Saturday, August 8, 2015

Regulations on drones and helicopters proposed

NYC Council/William Alatriste
From Gotham Gazette:

Pointing to insufficient efforts on the part of the Federal Aviation Administration, New York City Council members are taking regulation of the city’s skies into their own hands.

In asserting their authority with respect to helicopters and drones on a turf traditionally maintained by the federal government, council members may find themselves in ambiguous legal territory. But they tell Gotham Gazette that they are acting in the interest of public safety and in part to push other levels of government to act.

Council Members Carlos Menchaca, Helen Rosenthal, and Margaret Chin introduced a legislative package of two bills last month that would prohibit the operation of sightseeing helicopters, citing concerns about noise pollution. The council members are supported by “Stop the Chop NYNJ,” a group of community members who complain the noise from sightseeing helicopters are diminishing quality of life.

“What we’ve tried to do is approach this issue from the perspective of the FAA, from the federal body that’s required to regulate this industry. And we’ve tried so hard to regulate this industry to some avail, but not totally dealing with the problems,” Rosenthal said a press conference in July. “What we’ve done at the City Council is identify a different way to deal with the problem, and that is through the issue of noise. And in fact what the city can do is to ban tourist helicopters...they are responsible for this incessant noise.”

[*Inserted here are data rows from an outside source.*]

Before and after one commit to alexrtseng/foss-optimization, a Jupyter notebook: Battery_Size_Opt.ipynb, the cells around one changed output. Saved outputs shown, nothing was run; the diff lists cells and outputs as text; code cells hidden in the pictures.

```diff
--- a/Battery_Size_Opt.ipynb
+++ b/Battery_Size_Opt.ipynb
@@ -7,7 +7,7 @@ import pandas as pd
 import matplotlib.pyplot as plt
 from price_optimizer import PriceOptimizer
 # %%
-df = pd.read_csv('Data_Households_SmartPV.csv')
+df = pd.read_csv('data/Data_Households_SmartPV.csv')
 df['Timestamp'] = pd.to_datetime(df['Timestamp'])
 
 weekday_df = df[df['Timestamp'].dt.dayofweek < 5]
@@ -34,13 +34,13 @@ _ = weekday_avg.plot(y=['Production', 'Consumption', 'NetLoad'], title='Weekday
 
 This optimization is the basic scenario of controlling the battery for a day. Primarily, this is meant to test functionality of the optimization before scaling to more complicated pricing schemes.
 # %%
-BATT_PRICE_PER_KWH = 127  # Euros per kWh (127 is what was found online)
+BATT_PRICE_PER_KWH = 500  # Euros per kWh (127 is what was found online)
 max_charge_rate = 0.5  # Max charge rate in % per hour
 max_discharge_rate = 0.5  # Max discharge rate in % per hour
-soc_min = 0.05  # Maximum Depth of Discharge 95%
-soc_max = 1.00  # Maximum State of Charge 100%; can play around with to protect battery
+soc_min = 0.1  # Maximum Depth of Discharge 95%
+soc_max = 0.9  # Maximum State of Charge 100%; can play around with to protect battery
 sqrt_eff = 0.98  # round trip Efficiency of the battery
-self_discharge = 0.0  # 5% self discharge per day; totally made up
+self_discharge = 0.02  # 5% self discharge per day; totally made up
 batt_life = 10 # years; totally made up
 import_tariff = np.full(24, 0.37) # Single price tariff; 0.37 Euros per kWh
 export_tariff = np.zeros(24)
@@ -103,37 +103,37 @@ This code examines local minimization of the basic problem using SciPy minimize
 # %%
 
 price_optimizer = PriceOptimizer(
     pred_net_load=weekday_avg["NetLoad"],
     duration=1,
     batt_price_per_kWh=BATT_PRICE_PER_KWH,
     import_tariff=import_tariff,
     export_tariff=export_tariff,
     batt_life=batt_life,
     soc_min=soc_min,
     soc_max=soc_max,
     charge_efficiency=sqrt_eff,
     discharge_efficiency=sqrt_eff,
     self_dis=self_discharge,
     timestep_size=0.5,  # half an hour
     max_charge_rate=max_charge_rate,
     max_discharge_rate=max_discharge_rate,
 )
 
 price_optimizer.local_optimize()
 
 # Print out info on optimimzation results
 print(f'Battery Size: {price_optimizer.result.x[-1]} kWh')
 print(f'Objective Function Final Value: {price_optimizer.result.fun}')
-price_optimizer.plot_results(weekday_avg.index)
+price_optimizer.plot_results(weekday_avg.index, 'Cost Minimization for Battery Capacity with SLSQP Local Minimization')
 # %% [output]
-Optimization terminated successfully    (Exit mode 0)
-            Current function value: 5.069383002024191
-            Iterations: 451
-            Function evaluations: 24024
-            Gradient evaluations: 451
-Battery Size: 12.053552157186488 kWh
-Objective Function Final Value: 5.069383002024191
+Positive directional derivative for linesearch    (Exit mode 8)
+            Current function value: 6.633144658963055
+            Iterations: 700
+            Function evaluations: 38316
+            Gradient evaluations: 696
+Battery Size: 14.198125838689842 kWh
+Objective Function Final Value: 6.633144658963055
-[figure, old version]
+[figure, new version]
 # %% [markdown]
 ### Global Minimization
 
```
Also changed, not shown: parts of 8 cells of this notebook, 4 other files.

The City Council does not have the authority to regulate airspace over the city in terms of flight patterns— that’s under the purview of the FAA. But the council does have some regulatory power, as Rosenthal referenced.

City Council members have introduced two bills looking to curb the use of drones. One, introduced by Council Member Dan Garodnick would ban drones from the city’s airspace with the exception of NYPD drones that had obtained a warrant. In an interview with Gotham Gazette, Garodnick acknowledged that his bill starts from the “strictest possible place.”

Garodnick said that he believes there is reasonable place and time for drone enthusiasts to operate their unmanned aerial systems, but doesn’t want to “open the floodgates” before tools to enforce regulations exist.

The second bill, introduced by Council Member Paul Vallone, would seek to impose a series of regulations on drone usage.

Vallone’s bill would prohibit using UAVs for surveillance purposes, at night or operating them within five miles of any airport and within a quarter mile of schools, houses of worship, hospitals and “open-air assemblies.” Importantly, it also would require users to operate their drones within their line of sight, a requirement also suggested by the FAA.


Anonymous said...

Instead of touring helicopters, NYC needs touring blimps.
They are a hell of a lot safer, very quiet and could be used to promote tourism to Queens.
An added plus....advertising usage. NYC or any other entity can place their logo, message or emblem on a blimp.
And ideal location for a blimp port? The old College Point airfield.
This makes a lot of sense.
Didn't somebody once propose this good idea years ago? Why wasn't'the it done?

Anonymous said...

Paulie Conehead: "My people arrived in this country from France on a flying ship like this."

georgetheatheist said...

And ideal location for a blimp port?

A masthead at the top of the Queens Plaza Clock Tower.

Anonymous said...

In other words We don't want drones filming us as we take bribes or patronize hookers,with all the politicians going to jail we need some laws that protect Us,you people elected us to rip you off and control you,let us do our job, dam it!!
Do you know how much money a Hair Plug job cost?

Anonymous said...

Blimps make good target practice too!

Alan Gross said...

I recently wrote to a city counsel member proposing legislation to ban helicopter sightseeing. For the past decade and a half or so, I've been unable to find suitable property for a blimp sightseeing venue. Unfortunately, all the sites I felt could work were unavailable for one reason or another. My favorite location was (and still is) the disused Flushing Airport site. Until members of the city council recognize this alternative and recommend a safe and viable piece of property, it will never happen.

Anonymous said...

Back on the July Fourth weekend there was a drone flying up and down Rockaway Beach right over our heads and when I asked the lifeguard supervisor he said the guy does it all the time.He said it was legal as long as it didn't go above 1,000 feet because it might interfere with planes.
Next day in Elmhurst Park a guy had a remote controlled helicopter with a three foot blade that was whirling at high speeds and kids were playing nearby.
I wrote the Park's Dept. to ask what the policy was on these dangerous activities and I received a letter informing me that it is illegal to operate these devices in city parks and beaches except in designated areas.
When I was a kid my father and I would fly our hand controlled plane in the model plane field in Forest Park.I don't see anyone using the field anymore when I drive by.I guess with the remote controlled devices they just don't want to stay in a small area but when they crash people can get hurt. A couple years ago a guy got killed by his own helicopter in an area off the Belt Parkway.
Park dept.says it will inform employees about the regulations.

Anonymous said...

When you have spent a few hundred on these, it's kind of boring to fly them in a spot away from people and aircraft. Being callous about the danger posed goes with the territory.